There's a quote by Poincare on the "new functions", such as continuous functions without derivatives, that were appearing during the second half of the 19th century. The fullest version I've found online is in this comment by John Baez on the n-Category Café. A shorter version is on the MacTutor's function concept page, which attributes the year of the quote to 1899.
Logic sometimes makes monsters. For half a century we have seen a mass of bizarre functions which appear to be forced to resemble as little as possible honest functions which serve some purpose. More of continuity, or less of continuity, more derivatives, and so forth. Indeed, from the point of view of logic, these strange functions are the most general; on the other hand those which one meets without searching for them, and which follow simple laws appear as a particular case which does not amount to more than a small corner.
In former times when one invented a new function it was for a practical purpose; today one invents them purposely to show up defects in the reasoning of our fathers and one will deduce from them only that.
If logic were the sole guide of the teacher, it would be necessary to begin with the most general functions, that is to say with the most bizarre.

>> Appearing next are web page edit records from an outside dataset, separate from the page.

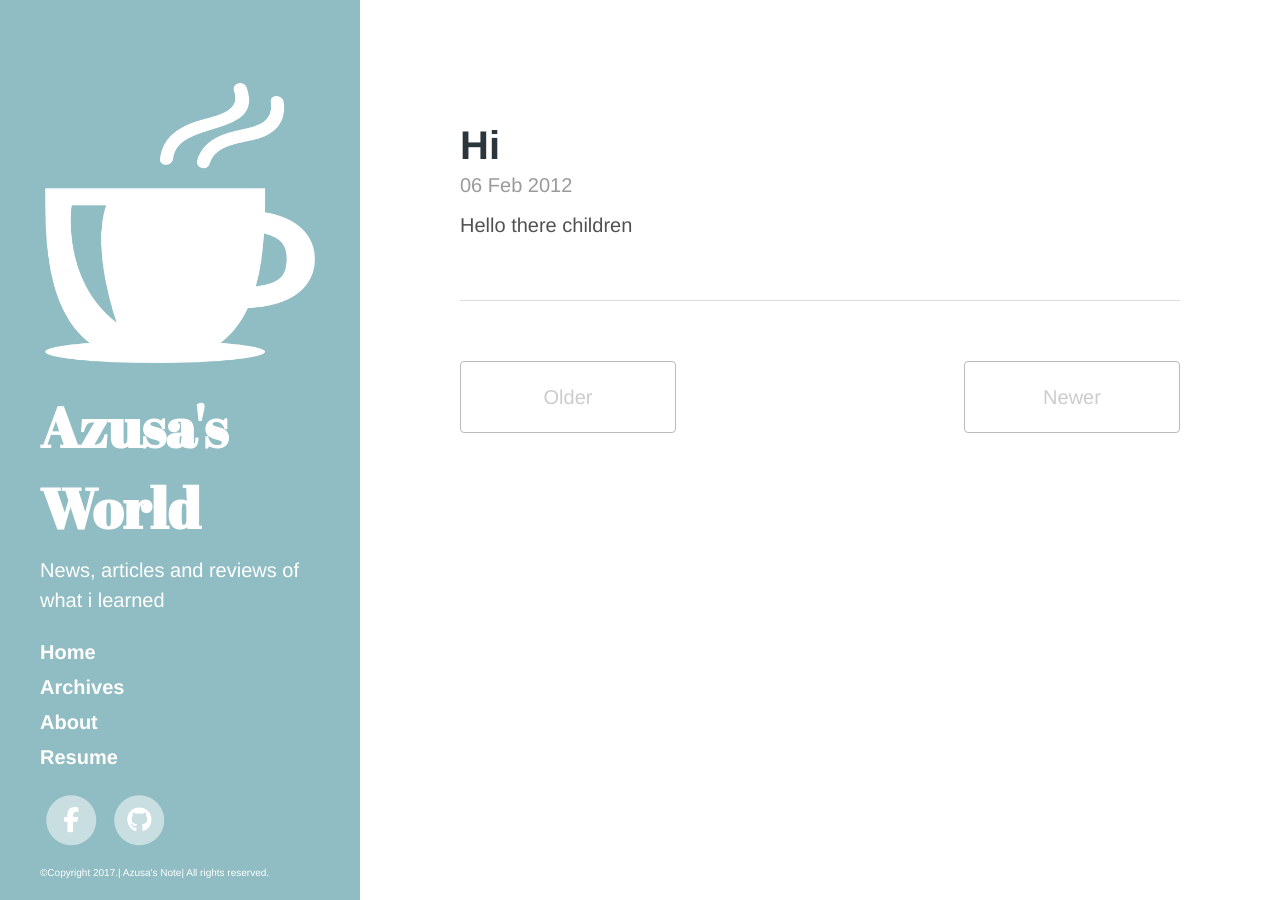
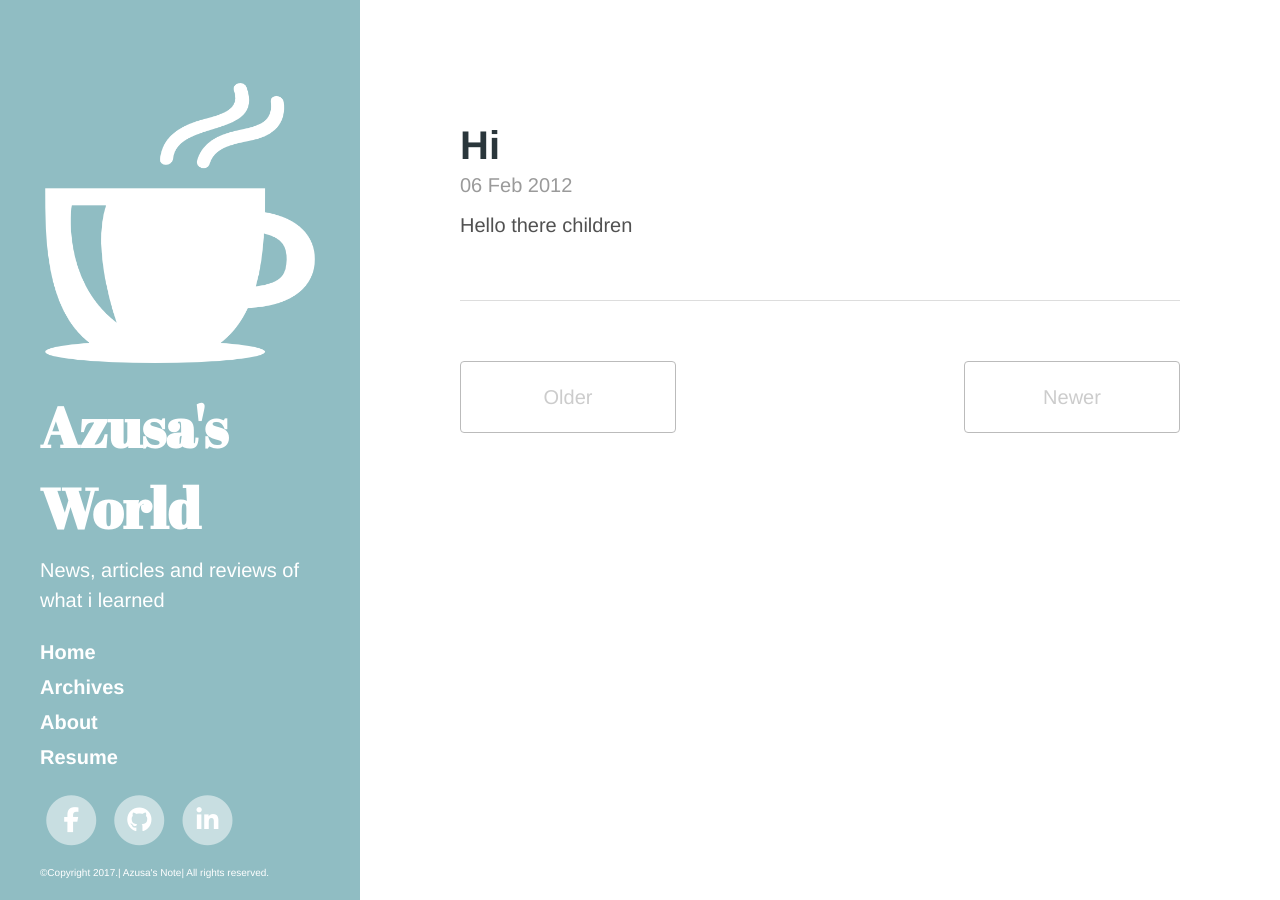
Before and after one commit to azusa152/deprecated, a Jekyll site: the page built from index.html, in a window 1280 px wide. Built offline with Jekyll 4.4.1, drawn with Linux system fonts in a browser that asks for light colours; nearby versions of some CDN libraries; the list of posts is cut into pages by our own code; comment, search, counter and statistics services are not loaded.

Commit message:
linkedin icon

```diff
--- a/_config.yml
+++ b/_config.yml
@@ -26,4 +26,5 @@ version:          0.1.0
 
 github_username     : azusa152
 facebook_username : azusa.iikubo
+linkedin__username : azusa-iikubo
 gems: jekyll-paginate
--- a/_includes/sidebar.html
+++ b/_includes/sidebar.html
@@ -1,5 +1,6 @@
 <div class="sidebar">
   <div class="container sidebar-sticky">
+
   <img src="/public/cup-of-hot-chocolate.png">
     <div class="sidebar-about">
       <h1>
@@ -53,6 +54,16 @@
               </a>
           </li>
           {% endif %}
+           {% if site.linkedin__username %}
+          <li>
+              <a href="https://www.linkedin.com/in/{{ site.github_username }}">
+                  <span class="fa-stack fa-lg">
+                      <i class="fa fa-circle fa-stack-2x"></i>
+                      <i class="fa fa-linkedin fa-stack-1x"></i>
+                  </span>
+              </a>
+          </li>
+          {% endif %}
         </ul>
       </span>
 
```
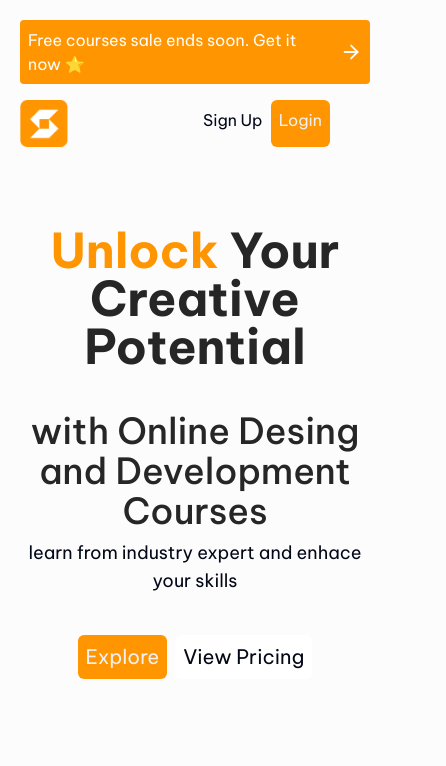
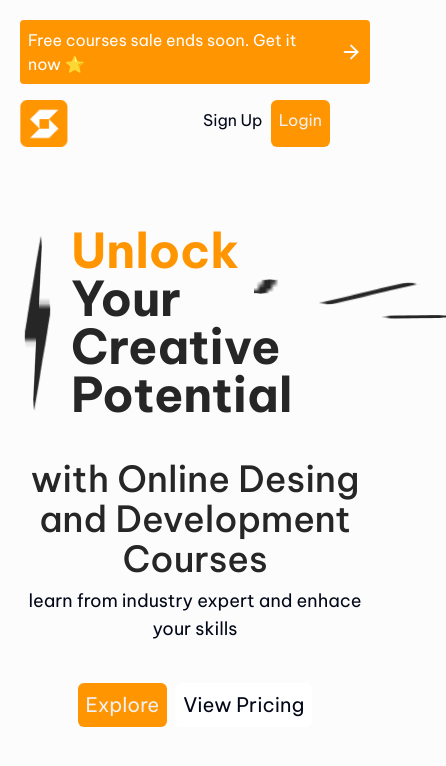
Before and after one commit to ManuelAlejandro93/innovarte, a React (Vite) app: page / in a window 390 px wide. Shown: the top 766 px of the page, 446 px wide, since content can reach past the window. Built offline with nearby package versions, Linux system fonts and the light colour scheme; some icons are missing; what tailwindcss-animated would draw is missing.

Commit message:
hero antes de hacer responsive en tablet o mobile.

```diff
--- a/src/Components/Hero/Hero.tsx
+++ b/src/Components/Hero/Hero.tsx
@@ -1,12 +1,24 @@
 //cambios antes de introducir en nuevo hero section
 export const Hero = () => {
   return (
-    <div className='grid pt-16 space-y-10'>
-      <div className='row1 text-center'>
-        <h2 className='text-5xl font-bold text-app-grey-15'>
-          <span className='text-app-orange-50'>Unlock</span> Your Creative
-          Potential
-        </h2>
+    <div className='pt-16 space-y-10'>
+      <div className='row1'>
+        <div className='flex justify-center'>
+          <img
+            className='mr-4'
+            src='/Icons/flash-icon.png'
+            alt='logo-image'
+          />
+          <h2 className='text-5xl font-bold text-app-grey-15'>
+            <span className='text-app-orange-50'>Unlock</span> Your Creative
+            Potential
+          </h2>
+          <img
+            className='rotate-90 relative bottom-6'
+            src='/Icons/abstract-lines.png'
+            alt='logo-image'
+          />
+        </div>
       </div>
       <div className='row2 grid space-y-2'>
         <p className='text-center text-4xl text-app-grey-15 font-medium'>
```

It is the beginner that would have to be set grappling with this teratologic museum.
Does anyone know the source?